A line counts if it contains the word "captures" at least once. State how many such lines the records contain, giving the number alone.

[Exercise data — start]

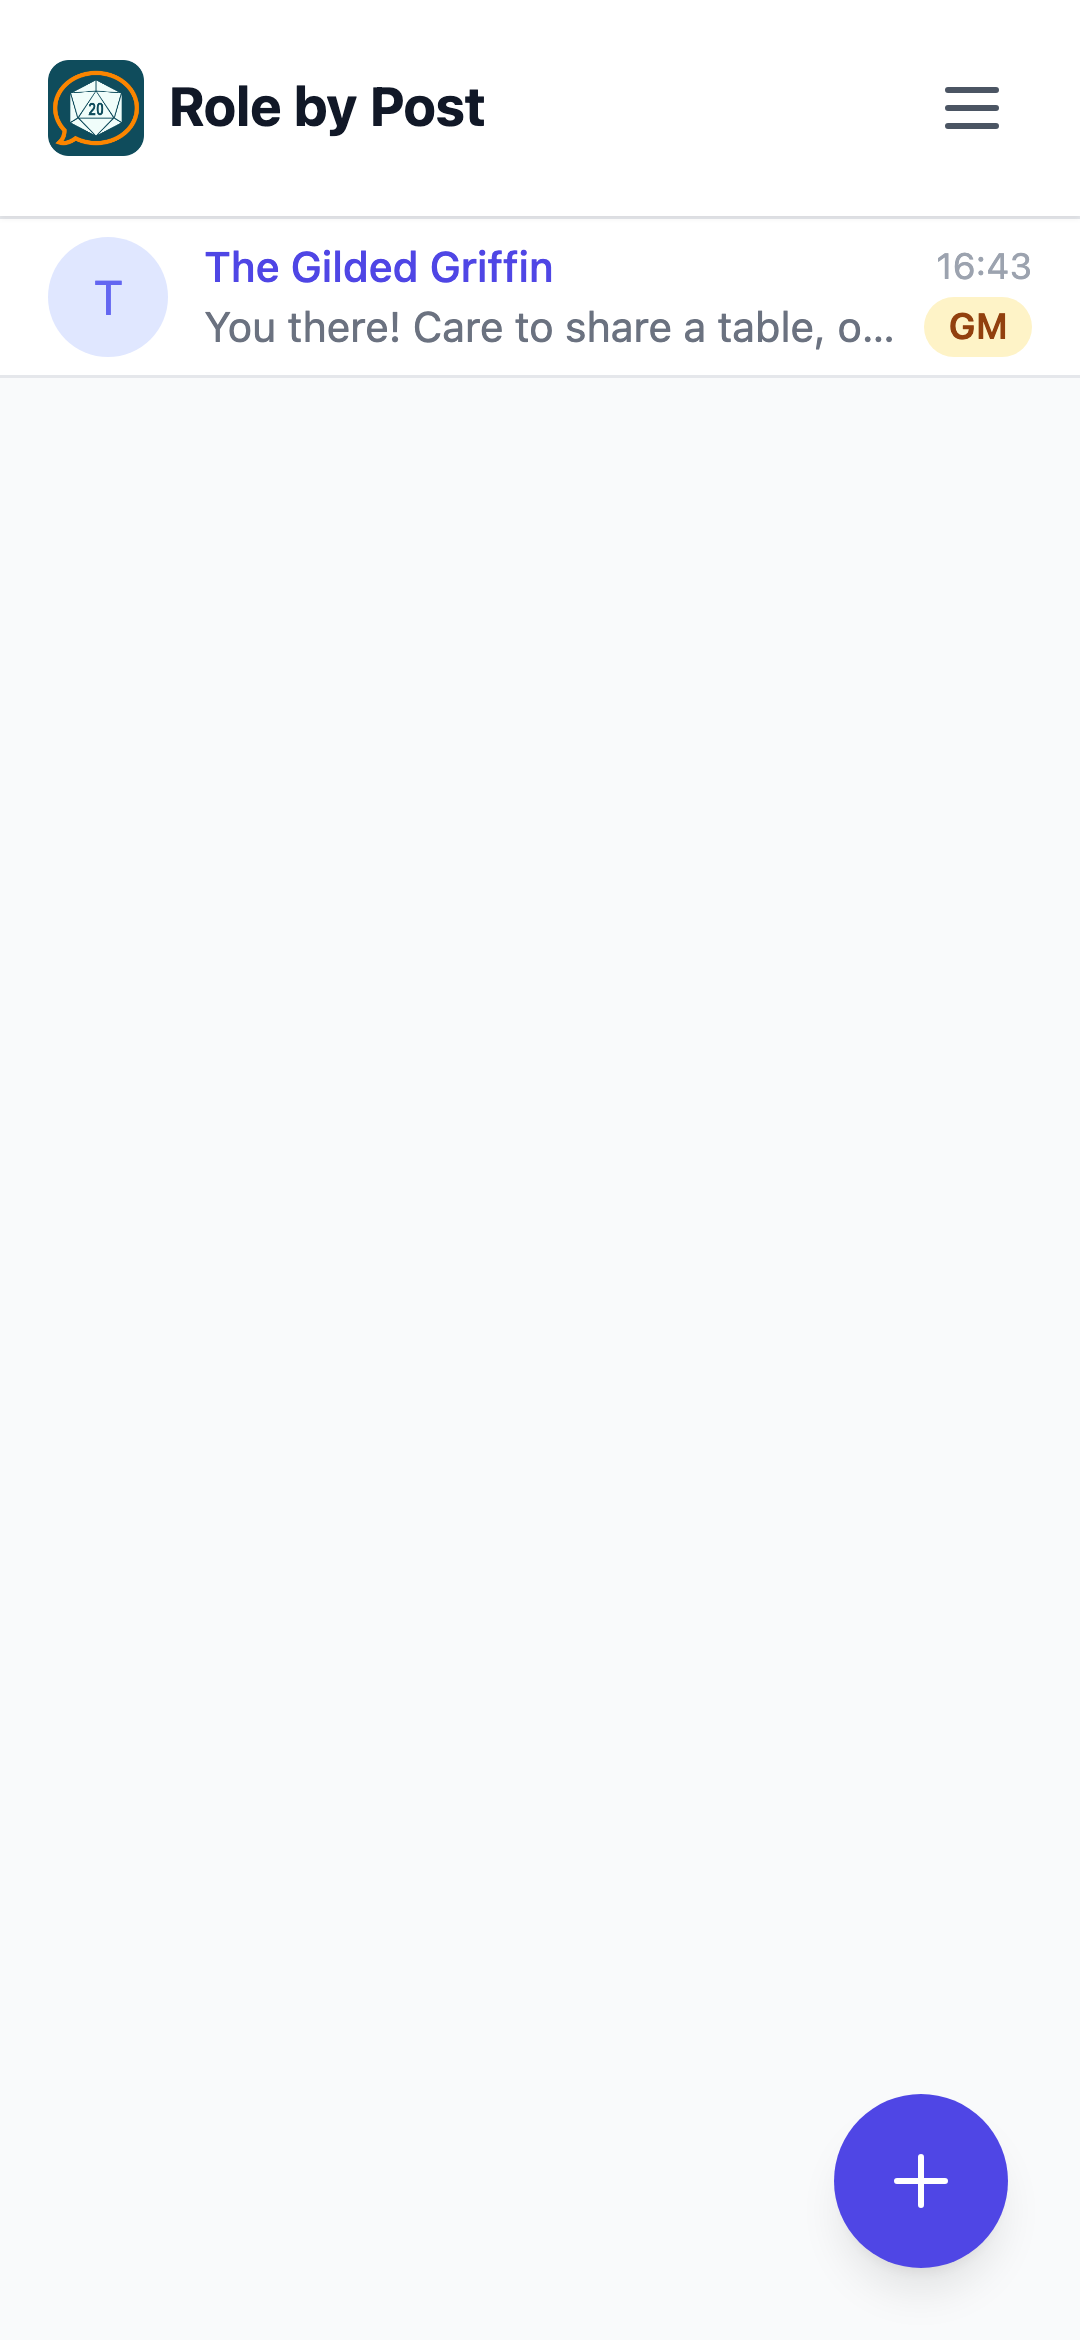
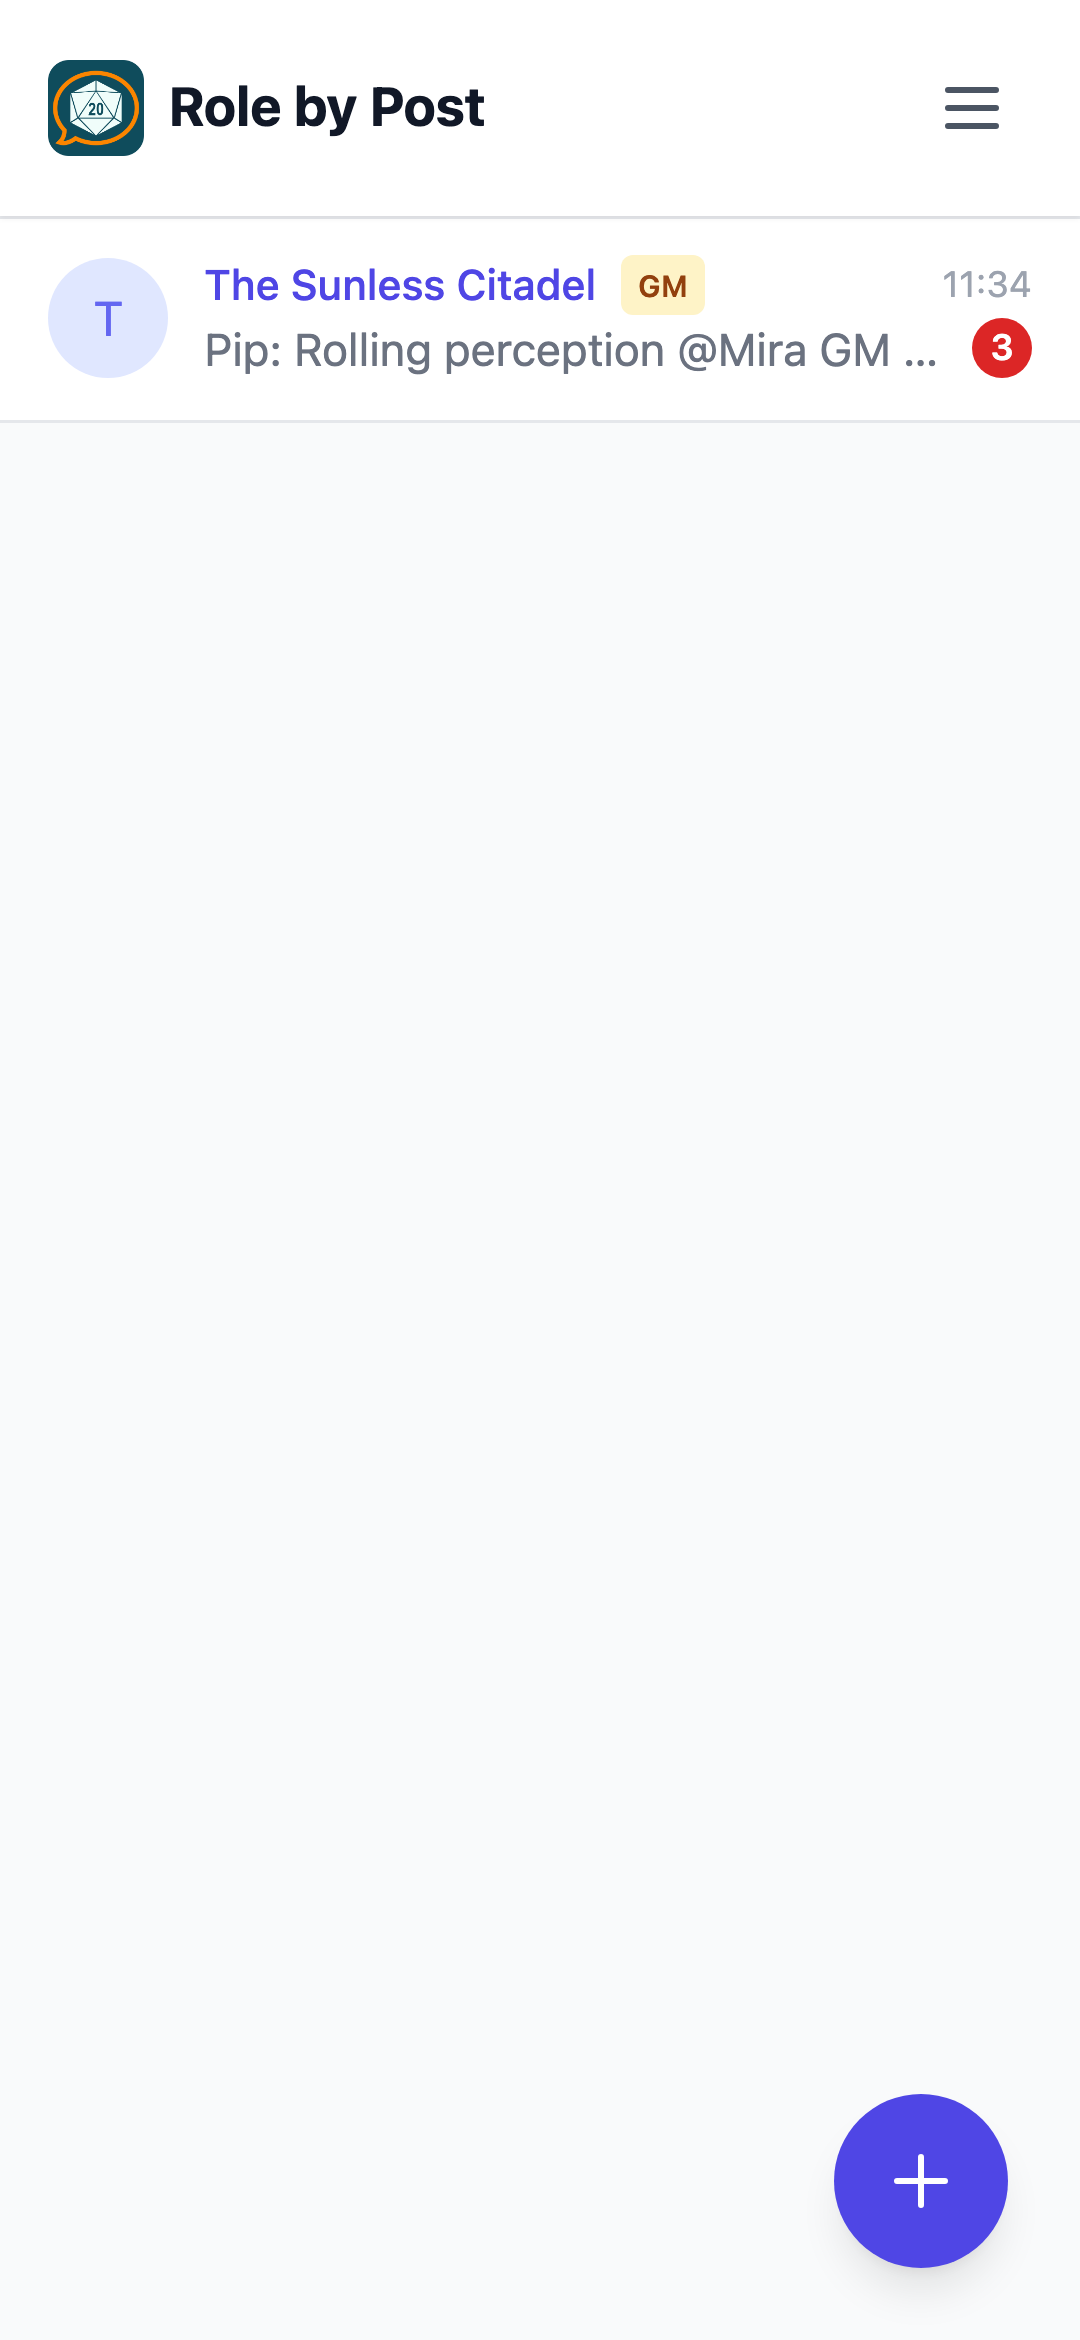
docs(#497): refresh lobby help screenshot + capture tooling (#501)
* docs(#497): refresh lobby help screenshot + add capture tooling

Regenerate public/help/lobby-with-channels.png against the post-#468 lobby
row (inline GM chip, sender-prefixed preview, count-only unread pill) at the
established 360x780 @3x light-mode profile.

Add the capture tooling, under scripts/help-screenshots/:
- seed.sql: idempotent local fixtures (screenshot users + a channel with
  members, NPC, safety tools and messages; the GM has unread so the pill
  renders)
- capture.mjs: Playwright capture of the full help set via a real Supabase
  session, 1080x2340 output
- README.md: run steps

AGENTS.md documents the tooling and the scratch-file exception.

Closes #497

* docs(#497): harden screenshot tooling per review

- capture.mjs: wipe the browser profile dir before each run and pin
  colorScheme to light, so captures never inherit theme/session state from
  a previous run (SHOT_PROFILE_DIR overrides the dir).
- README: spell out that the dev server must stay running and that capture
  runs in a second terminal (or via the backgrounded one-liner).
- seed.sql: delete the fixture channel by name + the fixture-only invite
  code, so a real channel sharing the name is never removed.

Changed region(s): [[0.1833, 0.0936, 0.825, 0.156], [0.0306, 0.0936, 0.1528, 0.1872], [0.8556, 0.0936, 0.9778, 0.1872]]

diff --git a/AGENTS.md b/AGENTS.md
@@ -161,7 +161,7 @@ Every UI change must follow these conventions:
 
 - Don't leave untracked and uncommitted files, confirm with me before creating commit
 - If changes should not be committed, check with the user what to do. Add to .gitignore? Delete?
-- Clean up scratch files (`patch*.mjs`, temp scripts, etc.) before committing. Never commit them — they are tooling artifacts, not source
+- Clean up scratch files (`patch*.mjs`, temp scripts, etc.) before committing. Never commit them — they are tooling artifacts, not source. (Exception: the deliberately-maintained help-screenshot tooling in `scripts/help-screenshots/` **is** committed source.)
 - **Proactive issue handling** — when you spot a bug, misconfiguration, or awkwardness during any task, act on it rather than ignoring it. If it fits the current body of work, fix it in that branch. If it doesn't, file it as a separate PR (NOT auto-merged) and tag the user for review. Never silently leave a found issue unfixed.
 - **Never `--no-verify` a commit or push** — husky hooks are the last line of defense (lint, build, tests). If a hook fails, fix the real cause. The only escape hatch is CI, which runs the same checks — but a green PR does not excuse skipping hooks locally. If hooks crash on startup, the usual cause is a dangling `NODE_OPTIONS=--import=...` (e.g. a stale headroom hook-shim); the `.husky/_sanitize-node-options.sh` helper strips it — upgrade/repair the tool instead of bypassing the hook.
 
@@ -170,6 +170,7 @@ Every UI change must follow these conventions:
 - Keep [FEATURES.md](docs/FEATURES.md) up to date on new, updated and removed features
 - Keep the in-app help content in [docs/help/](docs/help/) up to date on new, updated and removed features
 - After any UI change, check whether the help screenshots in `public/help/` need updating; regenerate and commit them when they do
+  - Screenshot tooling lives in [`scripts/help-screenshots/`](scripts/help-screenshots/): `seed.sql` (idempotent local fixtures, password `shots-pass-1`) + `capture.mjs` (Playwright, 360×780 @3x light mode). See its [README](scripts/help-screenshots/README.md) for the run steps. Review the regenerated PNGs and commit only the ones that changed.
 - **Every user-facing feature** (new or changed behavior visible to players) gets an entry in [docs/CHANGELOG.md](docs/CHANGELOG.md) in the same PR, under the top date-stamped heading (`## YYYY-MM-DD` — open a new heading for the merge date; merges to `main` ship immediately, so there is no "Unreleased:" state)
 - **User-facing copy must be player-friendly** — any text shown to app users (What's New modal, `/changelog` page, help docs, error messages) is written for RPG players, not developers. No schema/table names, RLS/SQL/API internals, function/column names, storage details, or error codes — say what the player gains, in plain words. [docs/CHANGELOG.md](docs/CHANGELOG.md) feeds the What's New UI directly, so keep its entries human-readable even when they summarize technical work.
 

diff --git a/scripts/help-screenshots/README.md b/scripts/help-screenshots/README.md
@@ -1,0 +1,55 @@
+# Help screenshot tooling
+
+Committed capture scripts for the in-app help images in [`public/help/`](../../public/help/).
+
+- **`seed.sql`** — idempotent local fixtures: screenshot users (password
+  `shots-pass-1`), the "The Sunless Citadel" channel with members, NPC, safety
+  tools and messages, plus a channel-less user for the empty lobby shot.
+- **`capture.mjs`** — Playwright capture at 360×780 CSS @3x (1080×2340), light
+  mode, mobile touch profile. Logs in by injecting a real Supabase session
+  (no UI login), then writes each `public/help/*.png`.
+
+## Run
+
+```bash
+# 1. Local Supabase up + migrations applied
+npx supabase start
+
+# 2. Seed fixtures (re-runnable)
+PGPASSWORD=postgres psql -h 127.0.0.1 -p 54322 -U postgres -d postgres \
+  -f scripts/help-screenshots/seed.sql
+
+# 3. Dev server up (uses .env.local) — keep this running
+npm run dev
+```
+
+Then, **in a second terminal** (the dev server must still be running), capture:
+
+```bash
+# 4. Capture (overwrites public/help/*.png)
+node scripts/help-screenshots/capture.mjs
+```
+
+Or background the server in one line and capture right after it is ready:
+
+```bash
+npm run dev & until curl -s -o /dev/null http://localhost:5173; do sleep 1; done
+node scripts/help-screenshots/capture.mjs
+```
+
+Then review the changed PNGs, update any affected help Markdown, and commit.
+
+Users: `shot.gm@local.test`, `shot.p1@local.test`, `shot.p2@local.test`,
+`shot.p3@local.test` (in the channel) and `shot.new@local.test` (no channels).
+Password for all: `shots-pass-1`.
+
+## Notes
+
+- `SHOT_OUT` / `SHOT_BASE_URL` env vars override the output dir and base URL.
+  `SHOT_PROFILE_DIR` overrides the browser profile dir (wiped before each run).
+- The script resets its browser profile every run and forces light mode, so
+  captures never inherit theme/session state from a previous run.
+- The script captures the full help set; it is fine to run it all and commit
+  only the images that changed.
+- These scripts are real tooling (committed), unlike the throwaway captures
+  they replaced. Keep them working when the UI changes.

[Exercise data — finish]

■ **Your response**
4